Tag Archives: awesome classic short stories everyone should read

Recently, I purchased The Century’s Best Horror Fiction, a beautiful two-volume set of short horror stories, edited by John Pelan and published by Cemetery Dance Publications. I feel like something this epic deserves special treatment, and so I’m challenging myself to read one story a day for the next 100 days, posting reviews as I go.

Tonight, I read a tale chosen from the year 1901: Barry Pain’s “The Undying Thing.”

What a way to begin a collection! This story is outstanding.

I’m unfamiliar with Pain’s work, so I had to look him up. I’m not surprised at all to find that he was primarily a humorist. There are a great number of delightfully funny lines in “The Undying Thing,” despite a somber beginning, and its tone reminds me a lot of The Haunting of Hill House, where the only thing that matches the excellence of the spookiness is the wit of the characters.

“The Undying Thing” spans several generations, moving through time with beautiful ease.

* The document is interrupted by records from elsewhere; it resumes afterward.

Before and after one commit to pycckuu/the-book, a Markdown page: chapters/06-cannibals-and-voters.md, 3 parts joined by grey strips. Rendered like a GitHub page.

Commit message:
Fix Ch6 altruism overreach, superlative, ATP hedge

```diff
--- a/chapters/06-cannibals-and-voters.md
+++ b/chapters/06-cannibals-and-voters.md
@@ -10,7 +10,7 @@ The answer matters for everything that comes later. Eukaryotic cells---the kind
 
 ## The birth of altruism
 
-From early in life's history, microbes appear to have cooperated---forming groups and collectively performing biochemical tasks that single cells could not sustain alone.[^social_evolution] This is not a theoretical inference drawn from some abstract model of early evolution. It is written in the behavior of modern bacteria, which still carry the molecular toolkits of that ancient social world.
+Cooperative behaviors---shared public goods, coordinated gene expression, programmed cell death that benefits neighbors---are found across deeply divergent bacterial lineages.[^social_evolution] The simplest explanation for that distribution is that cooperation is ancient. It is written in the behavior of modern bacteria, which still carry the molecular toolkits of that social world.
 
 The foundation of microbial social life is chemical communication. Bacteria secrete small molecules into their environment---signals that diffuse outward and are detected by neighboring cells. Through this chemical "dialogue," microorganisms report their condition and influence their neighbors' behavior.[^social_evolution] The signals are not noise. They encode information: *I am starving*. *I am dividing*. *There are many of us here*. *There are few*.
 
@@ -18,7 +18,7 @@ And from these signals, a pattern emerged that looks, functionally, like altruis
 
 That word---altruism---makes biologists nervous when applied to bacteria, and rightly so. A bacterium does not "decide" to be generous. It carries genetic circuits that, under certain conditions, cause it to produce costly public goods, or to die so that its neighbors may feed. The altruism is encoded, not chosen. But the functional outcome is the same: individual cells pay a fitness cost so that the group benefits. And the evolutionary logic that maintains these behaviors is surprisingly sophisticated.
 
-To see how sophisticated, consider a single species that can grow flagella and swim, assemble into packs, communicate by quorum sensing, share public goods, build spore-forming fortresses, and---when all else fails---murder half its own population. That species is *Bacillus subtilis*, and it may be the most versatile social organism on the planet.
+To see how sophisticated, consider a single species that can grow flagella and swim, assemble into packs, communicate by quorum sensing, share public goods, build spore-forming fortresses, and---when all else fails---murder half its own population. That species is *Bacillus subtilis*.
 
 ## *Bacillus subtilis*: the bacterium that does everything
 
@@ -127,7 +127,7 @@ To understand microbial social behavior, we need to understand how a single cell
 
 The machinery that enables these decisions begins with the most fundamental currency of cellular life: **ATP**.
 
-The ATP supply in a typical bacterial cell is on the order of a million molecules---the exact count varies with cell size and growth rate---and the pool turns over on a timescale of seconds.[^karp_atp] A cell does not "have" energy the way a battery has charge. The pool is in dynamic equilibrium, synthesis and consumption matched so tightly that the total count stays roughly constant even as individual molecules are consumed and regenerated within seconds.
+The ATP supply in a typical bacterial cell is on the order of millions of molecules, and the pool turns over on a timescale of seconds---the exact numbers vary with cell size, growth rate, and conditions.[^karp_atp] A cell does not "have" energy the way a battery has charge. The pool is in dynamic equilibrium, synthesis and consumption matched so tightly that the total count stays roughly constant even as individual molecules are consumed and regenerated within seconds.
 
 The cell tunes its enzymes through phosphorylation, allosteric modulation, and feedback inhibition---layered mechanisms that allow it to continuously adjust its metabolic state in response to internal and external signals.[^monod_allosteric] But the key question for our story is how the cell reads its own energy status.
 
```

It’s an effortless story to read, which surprised me given its age. A family is cursed because of a choice made during a time of crisis. Lord Edric, the third baronet in the Vanquerest line, tries to rid the family of an abomination, but, as such things often do in tales like this, it is not so easily discarded. For decades, it haunts the village, until it becomes local folklore to be considered over drinks at the local bar.

Pain creates well-rounded characters in precious little time, and they’re all quite likable. Even the biggest curmudgeon at the bar has a few admirable qualities and is given a moment to shine. While the end may seem somewhat rote and the sum total somewhat ordinary at this late date, the execution of it is damn near perfect.

Giving this story 4/5 for being classic horror, really well told.